Jennett writes an interesting article and notes how the vaginal area of the Venus of Willendorf is very much detailed. The arms of the figurine cross over her enlarged breasts and she has no facial features. However, unlike the previous articles I have read, Jennett does not justify the meaning of these characteristics. Jennett has finally given a more in depth answer about the figurines discovery. She cites, the figurine was found in Austria “in an Aurignacian loess deposit in a terrace about thirty meters above the Danube river near the town of Willedorf” in 1908 by Josef Szombathy (Witcombe 2003; McDermott 1996:233). Jennett gives the age of the Venus of Willendorf as 20,000-18,000 BCE and states that it can be contested up to 24,000-22,000 BCE (Witcombe 2003). Jennett also cites another detail of the figurine that was interesting, it appears that the Venus of Willedorf had been “painted with red ochre” (Marshack 1972:288). She describes red ochre as a “symbolic substance commonly found in connection with burials and gravegoods from the same time period”. (Jennett, 2008)
Ogborn, M. 2003. “Prehistoric Art”, http://www.students.sbc.edu/ogborn03/prehistoricart.htm

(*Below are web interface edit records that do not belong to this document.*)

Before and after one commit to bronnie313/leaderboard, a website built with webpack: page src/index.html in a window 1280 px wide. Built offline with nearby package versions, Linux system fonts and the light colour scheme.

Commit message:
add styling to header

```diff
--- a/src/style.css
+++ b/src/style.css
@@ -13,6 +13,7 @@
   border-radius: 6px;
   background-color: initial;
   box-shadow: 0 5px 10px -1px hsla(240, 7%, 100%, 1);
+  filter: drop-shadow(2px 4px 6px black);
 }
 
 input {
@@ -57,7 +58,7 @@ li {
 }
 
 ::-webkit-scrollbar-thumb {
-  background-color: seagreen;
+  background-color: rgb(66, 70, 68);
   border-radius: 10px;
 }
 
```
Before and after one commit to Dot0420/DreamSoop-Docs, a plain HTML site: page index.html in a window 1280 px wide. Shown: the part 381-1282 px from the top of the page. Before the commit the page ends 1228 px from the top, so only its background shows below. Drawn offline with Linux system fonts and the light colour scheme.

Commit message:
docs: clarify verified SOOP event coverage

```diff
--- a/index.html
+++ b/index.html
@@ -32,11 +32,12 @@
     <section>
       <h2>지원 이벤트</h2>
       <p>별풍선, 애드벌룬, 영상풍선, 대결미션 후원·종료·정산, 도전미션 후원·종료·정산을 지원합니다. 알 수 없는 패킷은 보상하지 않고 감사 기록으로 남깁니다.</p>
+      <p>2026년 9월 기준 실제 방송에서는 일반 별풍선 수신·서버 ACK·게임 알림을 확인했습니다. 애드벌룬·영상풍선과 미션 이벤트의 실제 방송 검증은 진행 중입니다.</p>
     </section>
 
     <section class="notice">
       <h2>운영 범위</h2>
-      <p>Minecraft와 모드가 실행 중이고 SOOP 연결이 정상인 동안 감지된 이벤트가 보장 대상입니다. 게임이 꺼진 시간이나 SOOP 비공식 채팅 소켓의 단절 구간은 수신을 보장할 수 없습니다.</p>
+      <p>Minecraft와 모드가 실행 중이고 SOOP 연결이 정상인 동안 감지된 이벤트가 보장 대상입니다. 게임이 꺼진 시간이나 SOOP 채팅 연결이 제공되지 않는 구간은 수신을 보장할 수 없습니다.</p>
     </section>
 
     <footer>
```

Ogborn’s article describes in great detail a list of theories presented by many researchers about the purpose of the Venus of Willendorf. He states that some theories call the figurine a “Mother Goddess” meant to represent the fertility of crops and future society. He cites Margaret Ehrenberg who believes that is false when considering the belief systems of the forager societies “who are closely in touch with the natural world and whose own social systems are based on greater equality than that of later socially stratified societies, typically center on general spirits and forces, rather than personified gods and goddesses (74).” Darwin suggests that before patriarchal societies existed, females had predominant roles. Ogborn states that LeRoy McDermott believes the figurine was one of many carved by a woman, representing herself. The product was then used as a learning tool for younger generations to tell of the changing stages of a woman, “maturation, menstruation, copulation, pregnancy, birth, and lactation”. Another more abstract theory is presented by Clive Gamble. He believes that the Venus of Willendorf could easily have been part of a group of female figurines. Gamble cites, “that the figurines were left as markers in open areas during the zenith of glaciation for other nomadic peoples while one-tribe retreats to regional caves.